PenTest and Hakin9 are very proud to present with a special edition, created in a collaborative process between experts in the field of space...

“Introduction to Cybersecurity in Space Systems” with Tim Fowler is coming up during the...

Tim Fowler will provide a training course called "Introduction to Cybersecurity in Space Systems" at "The Most Offensive Con that Ever Offensived – Bypass...

Aerospace cybersecurity manuals bundle : satellites, drones, airplanes, and signals intelligence systems

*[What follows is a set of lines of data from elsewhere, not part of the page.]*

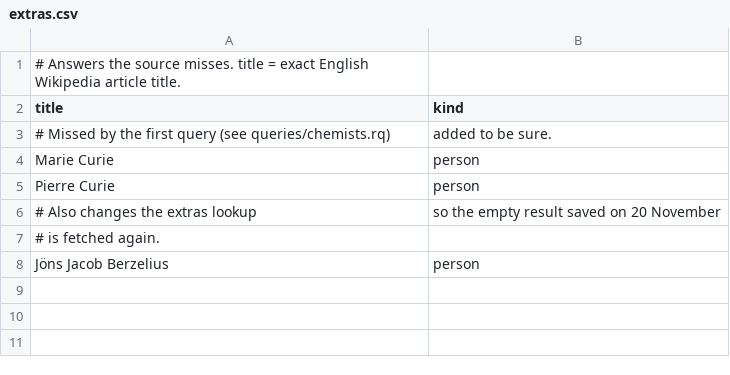
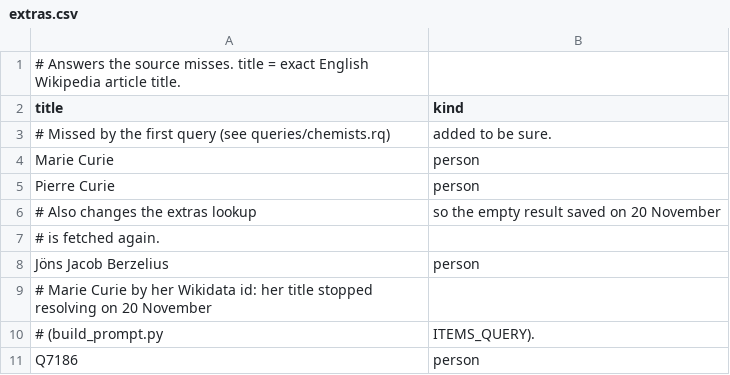
Before and after one commit to milosharkey/parts-per-million, a CSV file: data/chemists/extras.csv, drawn as a sheet.

```diff
--- a/data/chemists/extras.csv
+++ b/data/chemists/extras.csv
@@ -8 +8,4 @@ Pierre Curie,person
 Jöns Jacob Berzelius,person
+# Marie Curie by her Wikidata id: her title stopped resolving on 20 November
+# (build_prompt.py, ITEMS_QUERY).
+Q7186,person
```
Also changed, not shown: data/acids/flags.csv, data/functional_groups/flags.csv, 24 other files.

Angelina Tsuboi is a programmer, mechatronics developer and Engineer, a pilot, a Scientific Researcher and cybersecurity researcher. She is currently working for NASA. She...

Popular posts

Description of the Elements of a Satellite Command and Control System

In order to be able to analyse the various threats and identify the risks facing a space system, it is necessary to describe precisely...

Cartographie des acteurs étatiques du cyber en France

Avec l'aimable autorisation de Martial Le Guédard, nous reproduisons ci-dessous sa cartographie au sujet des différents acteurs étatiques évoluant dans le domaine du Cyber...

Install KYPO Cyber Range Platform on Openstack and Ubuntu in AWS cloud

KYPO is a Cyber Range Platform (KYPO CRP) developed by Masaryk University since 2013. KYPO CRP is entirely based on state-of-the-art approaches such as...

Qu’est-ce que le grand Commandement De l’Espace (CDE) créé par la France pour la...

Le Commandement De l’Espace (CDE) a été créé par arrêté le 3 septembre 2019. Il succède au Commandement interarmées de l’espace (CIE). Il rassemble...

What are the threats to space systems?

In this article, we will try to identify the various threats to space systems. This article is a synthesis of the CSIS (Center for Strategic...